You don’t want to play around when it comes to the barberpole worm. We have yet to lose any goats to this parasite, but it did take down 3 of our alpacas a few years ago. In addition to the barberpole worm the following things are also possible causes of anemia in goats:
- Other internal parasites such as live flukes or brown stomach worms
- External parasites such as bloodsucking lice, fleas or ticks
- Anaplasmosis- a tick-borne, hemoparasitic disease
- Blood loss from internal bleeding or excessive bleeding from external wounds
- Kids- strain from pregnancy and nursing
- Poor diet without enough protein and essential minerals
How to diagnose anemia in goats
So now that you know what anemia is and what causes it in goats, let’s talk about how to identify and diagnose anemia in goats.
You need to use your senses and be aware of the overall condition of your goats. Here are the 3 main things to look at when diagnosing anemia in goats:
When I suspect anemia in one of our goats the first thing I do is check their color. Pull down the lower eye lid of you goat and check the color of the inner membrane. It should be a nice bright shade of pink.
The more pale the color the more anemic your goat is. If the inner eye lid is white the goat has severe anemia and needs immediate treatment.
This is called FAMACHA scoring. The FAMACHA method was developed as a tool for those raising small ruminants to match the color of the eye mucous membrane to a color chart. This chart has 5 categories that correspond to the different levels of anemia. Category 1 (red or dark pink) represents no anemia and Category 5 (white) represents severely anemic.
I will say that some of our animals- are pinker than others. One in particular stays middle range on the color scale, even when I know she is not carrying a high worm load. So know your goat’s normal. And when in doubt- go ahead a treat.

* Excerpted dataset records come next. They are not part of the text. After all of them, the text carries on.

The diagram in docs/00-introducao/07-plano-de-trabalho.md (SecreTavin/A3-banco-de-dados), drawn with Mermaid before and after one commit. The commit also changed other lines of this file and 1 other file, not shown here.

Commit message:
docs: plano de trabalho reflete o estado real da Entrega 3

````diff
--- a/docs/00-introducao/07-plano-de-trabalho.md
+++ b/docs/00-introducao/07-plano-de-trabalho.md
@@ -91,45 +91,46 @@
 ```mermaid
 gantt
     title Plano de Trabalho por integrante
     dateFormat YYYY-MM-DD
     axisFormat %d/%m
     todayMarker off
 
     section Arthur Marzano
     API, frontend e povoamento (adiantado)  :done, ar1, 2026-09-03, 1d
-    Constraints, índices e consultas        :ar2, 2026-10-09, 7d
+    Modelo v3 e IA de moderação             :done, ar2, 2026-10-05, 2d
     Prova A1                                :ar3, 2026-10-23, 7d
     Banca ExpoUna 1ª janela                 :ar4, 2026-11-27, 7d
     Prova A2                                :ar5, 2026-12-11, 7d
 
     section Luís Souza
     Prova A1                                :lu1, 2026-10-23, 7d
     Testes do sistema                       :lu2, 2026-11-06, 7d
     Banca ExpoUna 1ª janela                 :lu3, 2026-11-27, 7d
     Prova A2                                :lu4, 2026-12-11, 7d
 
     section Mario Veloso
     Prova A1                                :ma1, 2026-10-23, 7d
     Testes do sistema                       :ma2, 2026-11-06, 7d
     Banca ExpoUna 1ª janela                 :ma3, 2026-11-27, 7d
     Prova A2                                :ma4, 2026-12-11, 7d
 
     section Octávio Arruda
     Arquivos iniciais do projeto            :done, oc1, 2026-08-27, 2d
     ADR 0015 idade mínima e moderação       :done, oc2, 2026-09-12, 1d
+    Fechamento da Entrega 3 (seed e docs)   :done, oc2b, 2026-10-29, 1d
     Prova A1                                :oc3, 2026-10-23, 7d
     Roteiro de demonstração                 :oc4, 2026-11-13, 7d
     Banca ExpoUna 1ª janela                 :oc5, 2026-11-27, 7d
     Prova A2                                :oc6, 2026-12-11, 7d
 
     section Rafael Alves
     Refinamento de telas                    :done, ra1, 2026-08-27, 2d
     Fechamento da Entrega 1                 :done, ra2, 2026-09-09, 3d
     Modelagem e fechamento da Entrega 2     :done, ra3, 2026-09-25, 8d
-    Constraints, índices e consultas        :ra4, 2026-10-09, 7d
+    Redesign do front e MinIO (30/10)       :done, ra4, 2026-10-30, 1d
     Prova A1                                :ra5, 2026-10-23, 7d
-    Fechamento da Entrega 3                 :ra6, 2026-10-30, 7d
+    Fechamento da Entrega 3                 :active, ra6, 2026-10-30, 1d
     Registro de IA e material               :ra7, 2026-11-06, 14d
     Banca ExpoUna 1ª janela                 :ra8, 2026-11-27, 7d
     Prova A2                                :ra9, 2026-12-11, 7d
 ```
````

Checking eye lid color is something I recommend all goat owners do at least weekly. Put it in your care calendar or Goat Management Binder and make sure you check each goat so that you can fix any problems before they become life threatening.
Is Bottle Jaw Present?
What is bottle jaw in goats? It is a condition where the lower jaw of your goat swells. This is an edema (fluid accumulation) in the tissue caused by anemia.
If you see your goat with bottle jaw, your animal is probably already very anemic and closing in on a fatal level. You should start treatment immediately.
The goat in the image below has bottle jaw. You can see the swollen skin hanging down. You can also notice that the goat looks sick. Her eyes are droopy and are missing that sparkle that goats tend to have.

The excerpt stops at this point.